  3. Thanks for these comments.

    The app itself is not about whether or not to treat; it’s about whether or not cancer screening is likely to be beneficial vs harmful.

    The app does generate this information based on one of the ePrognosis life expectancy calculators. Those calculators themselves are an estimate (i.e. educated guess) of a risk: the risk (or likelihood) that a person will die within a certain time frame.

    So neither the app nor the ePrognosis website tell people when they’ll die. But quite possible that some people may interpret the information as such, and as you point out, perception is very important!

    On the flip side, a month ago I heard Katy Butler, author of Knocking on Heaven’s Door, give Grand Rounds at UCSF. She quite emphatically asserted that PCPs and others need to let patients know when they’re likely to be within their last few years of life. Easier said than done, of course!

  4. Eric or Alex – are there any plans to broaden the scope of this app?

    And overall – quite curious – what kind of response have you seen? I imagine you’re getting a lot of the “App playing God” questions.

    How do you respond to them?

  5. Nothing is going to replace the physician-patient relationship with regard to workup and treatment. A recent poll shows at least 30% of Americans favor prolonging life, even in the face of lingering pain, suffering and imminent death anyway.
    While it is educational for physicians and scientists to look at statistics for reasonable approaches to testing and treatment, you most certainly cannot reveal this to a patient or family, you will get a lawyer’s letter immediately.
    The other problem is going to be how to make these decisions with declining financial resources, because whether we like it or not, some type of rationing is coming. Our only hope is to continue to educate the public on what is appropriate and hope some common sense wins out.

  6. Very interesting read and I am wondering if advertising/legal has not taken too much control out of the hands of doctors in terms of practicing say “pragmatic” medicine.

    The JAMA enthusiasm article underscores the difficulty in lessening unnecessary tests and related costs. The following comment at the end of the article was very interesting….

    “In the case of unproven tests such as total-body CT, excessive enthusiasm makes it extremely easy for exaggerated marketing tactics to succeed. Consequently, some have suggested that the government replicate what it has done with pharmaceutical advertising and regulate the direct-to-consumer advertising of unproven tests, requiring that the advertisements are factually true and provide balanced information about benefit and harm.”

    The problem is advertising is too effective and regulating pharma ads has done nothing.

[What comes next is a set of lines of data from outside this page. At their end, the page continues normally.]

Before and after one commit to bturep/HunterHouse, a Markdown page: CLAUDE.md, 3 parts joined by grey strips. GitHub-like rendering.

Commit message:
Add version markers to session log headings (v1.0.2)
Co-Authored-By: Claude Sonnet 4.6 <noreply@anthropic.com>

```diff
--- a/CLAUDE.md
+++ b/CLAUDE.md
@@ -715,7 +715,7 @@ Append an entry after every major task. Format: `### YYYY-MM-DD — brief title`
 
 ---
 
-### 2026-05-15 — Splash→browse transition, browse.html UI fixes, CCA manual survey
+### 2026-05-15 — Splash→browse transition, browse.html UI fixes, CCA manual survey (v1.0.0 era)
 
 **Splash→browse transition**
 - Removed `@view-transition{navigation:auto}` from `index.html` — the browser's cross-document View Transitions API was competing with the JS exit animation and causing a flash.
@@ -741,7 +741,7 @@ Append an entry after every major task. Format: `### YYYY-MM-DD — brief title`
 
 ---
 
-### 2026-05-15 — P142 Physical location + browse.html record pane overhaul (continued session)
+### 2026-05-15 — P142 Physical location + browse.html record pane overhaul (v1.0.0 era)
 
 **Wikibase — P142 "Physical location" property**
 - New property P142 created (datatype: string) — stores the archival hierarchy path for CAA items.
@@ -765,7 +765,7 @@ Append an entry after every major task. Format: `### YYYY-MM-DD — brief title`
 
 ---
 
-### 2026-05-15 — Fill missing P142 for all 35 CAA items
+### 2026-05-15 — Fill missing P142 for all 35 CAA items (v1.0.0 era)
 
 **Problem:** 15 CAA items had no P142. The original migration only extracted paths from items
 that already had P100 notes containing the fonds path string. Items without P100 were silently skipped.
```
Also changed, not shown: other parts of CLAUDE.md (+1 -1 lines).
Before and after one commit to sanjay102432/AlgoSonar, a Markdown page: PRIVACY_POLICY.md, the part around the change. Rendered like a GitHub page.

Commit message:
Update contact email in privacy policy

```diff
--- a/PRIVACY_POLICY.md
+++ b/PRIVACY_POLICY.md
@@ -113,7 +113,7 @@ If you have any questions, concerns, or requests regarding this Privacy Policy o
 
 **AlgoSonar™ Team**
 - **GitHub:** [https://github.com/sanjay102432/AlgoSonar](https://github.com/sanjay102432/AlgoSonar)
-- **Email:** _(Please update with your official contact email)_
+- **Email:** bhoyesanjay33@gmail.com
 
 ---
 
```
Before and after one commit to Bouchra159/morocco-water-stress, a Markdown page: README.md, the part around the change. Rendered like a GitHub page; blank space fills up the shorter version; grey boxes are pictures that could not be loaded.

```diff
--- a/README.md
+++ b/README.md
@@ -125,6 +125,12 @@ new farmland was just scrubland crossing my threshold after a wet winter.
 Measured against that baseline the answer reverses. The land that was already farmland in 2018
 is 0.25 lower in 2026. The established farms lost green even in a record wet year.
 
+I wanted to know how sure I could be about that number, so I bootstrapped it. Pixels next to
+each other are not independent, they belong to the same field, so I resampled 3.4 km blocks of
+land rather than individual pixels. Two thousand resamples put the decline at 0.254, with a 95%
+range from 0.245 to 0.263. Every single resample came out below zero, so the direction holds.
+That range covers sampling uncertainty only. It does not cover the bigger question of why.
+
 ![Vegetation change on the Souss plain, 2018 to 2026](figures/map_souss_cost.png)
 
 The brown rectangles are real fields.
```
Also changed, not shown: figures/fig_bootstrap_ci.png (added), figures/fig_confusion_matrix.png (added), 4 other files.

There’s always some guy at the end of the ad talking faster than the old Fedex spokesman saying the drug may not work, your leg may fall off, you may die, etc.

    Doesn’t put a dent in sales. The same applies to advertising the latest and greatest scanner/test. The minute people are aware of it many will want it – even the elderly.

    Isn’t it the doctor’s function to recommend course of treatment rather than some Madison Avenue ad agency or am I wrong?

    As per the ePrognosis app – I doubt there are many people that would want to know that you decided not to treat them based on an iPhone app that actuarially decided that they will die in 2.175 years.

    No one wants to be treated as a statistic. As a doctor, I would imagine you would know based on experience what makes sense and what doesn’t in terms of testing/treatment. So perhaps it’s bedside manner rather than coming at it like an insurance bean counter that would soften the blow when not recommending a test.

    Legally one would be torn apart on using such an app. They’d do a big dog and pony show in court challenging the algorithms, a bug gave the wrong result, etc. and say some greedy VC in the Valley funded an app that says you should die.

    In truth, maybe the app is a great tool, but perception is reality and if the average person knew this unclear that they would be too happy about it.